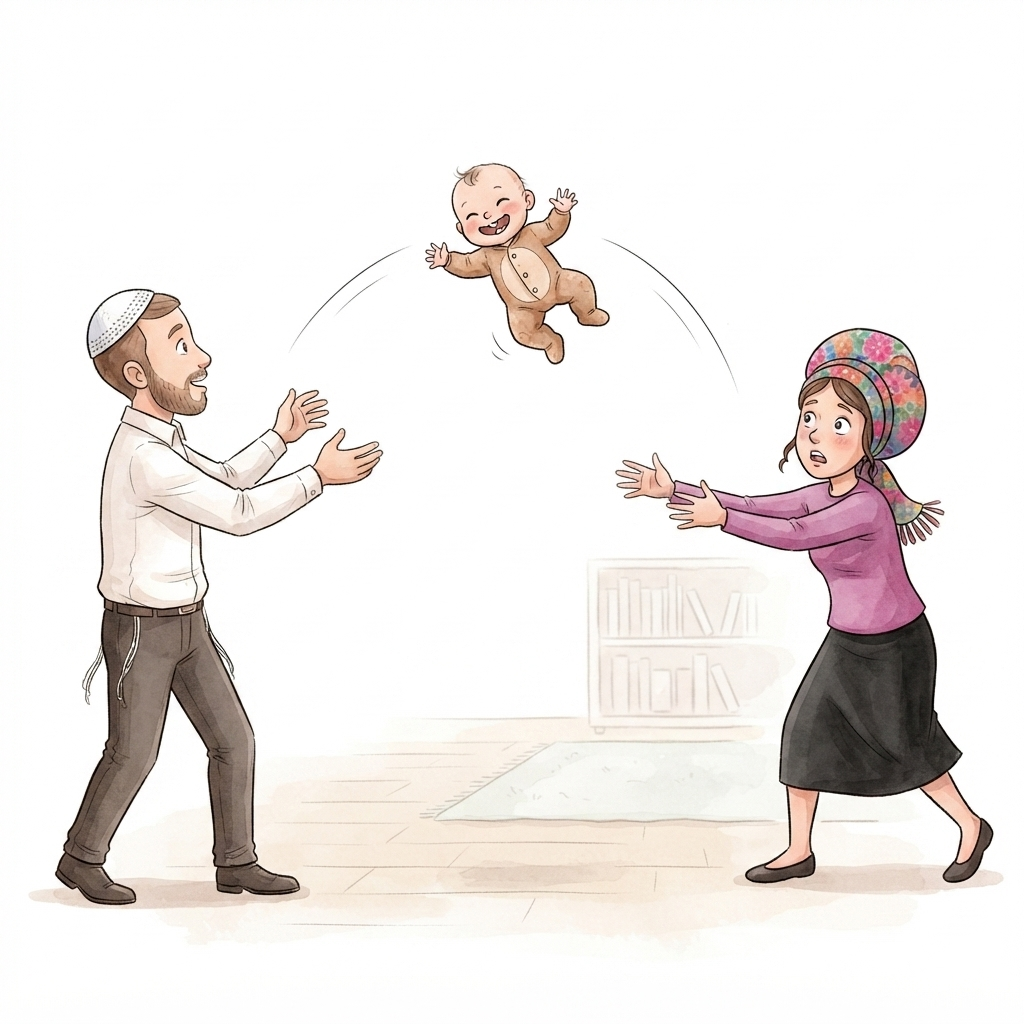
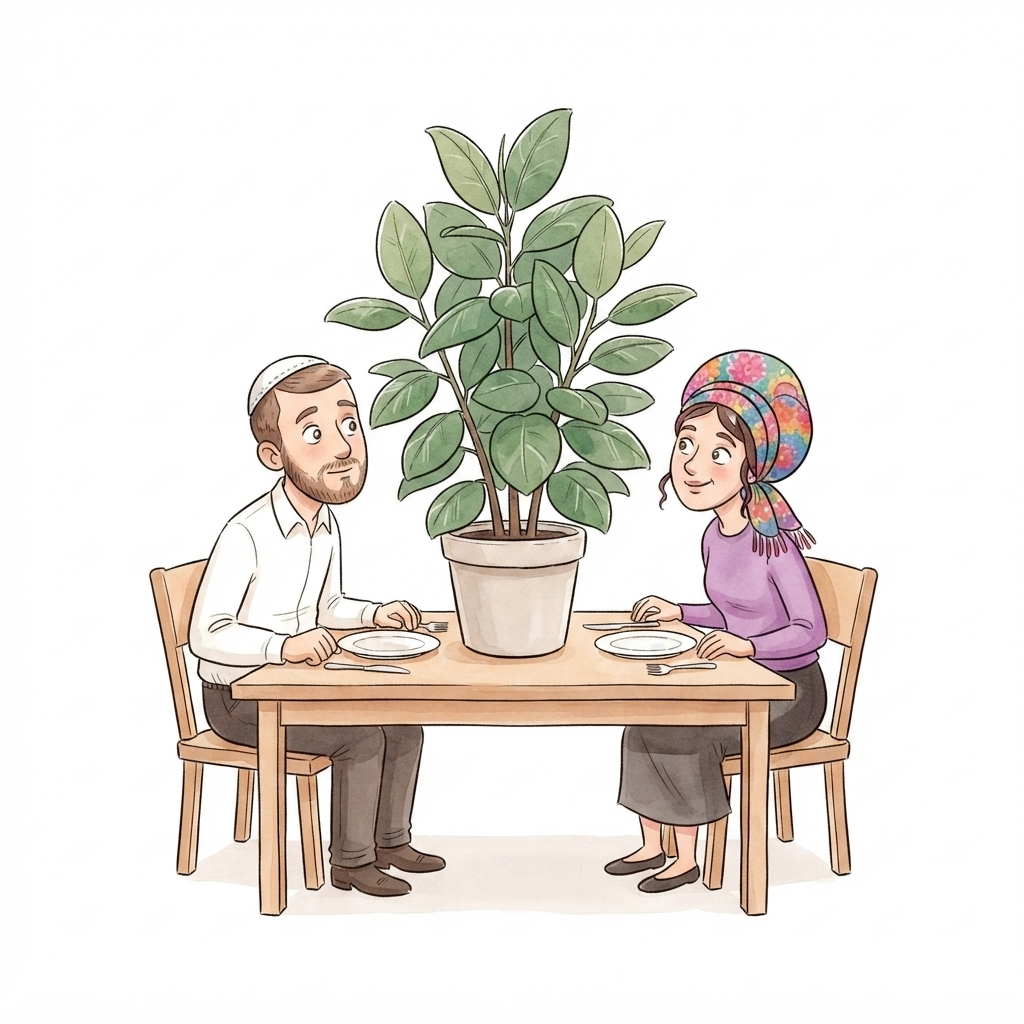
Replace harchakot thumbnail; add gottman hub thumbnail
home-harchakot.jpeg was an unrelated couple-tossing-a-baby image,
replaced with a couple separated by a plant at the table (fits the
distancing-laws topic). The gottman card on the tikshoret hub had
only an emoji placeholder; now uses the couple-on-stairs illustration.

diff --git a/pages/tikshoret.html b/pages/tikshoret.html
@@ -158,7 +158,7 @@
     </a>
 
     <a class="topic-card" href="gottman.html">
-      <div class="thumb" style="display:flex;align-items:center;justify-content:center;font-size:36px;">🏡</div>
+      <img class="thumb" src="../media/images/home-gottman.jpeg" alt="שבעת העקרונות">
       <div class="info">
         <div class="label">שבעת העקרונות</div>
         <div class="desc">משחק זוגי בהשראת ג'ון גוטמן</div>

• • • • • • •

From the line containing "replaced with a" down to the final line of the records above, copy everything exactly and include nothing else.

▶ **Output of the exercise**:
replaced with a couple separated by a plant at the table (fits the
distancing-laws topic). The gottman card on the tikshoret hub had
only an emoji placeholder; now uses the couple-on-stairs illustration.

diff --git a/pages/tikshoret.html b/pages/tikshoret.html
@@ -158,7 +158,7 @@
     </a>
 
     <a class="topic-card" href="gottman.html">
-      <div class="thumb" style="display:flex;align-items:center;justify-content:center;font-size:36px;">🏡</div>
+      <img class="thumb" src="../media/images/home-gottman.jpeg" alt="שבעת העקרונות">
       <div class="info">
         <div class="label">שבעת העקרונות</div>
         <div class="desc">משחק זוגי בהשראת ג'ון גוטמן</div>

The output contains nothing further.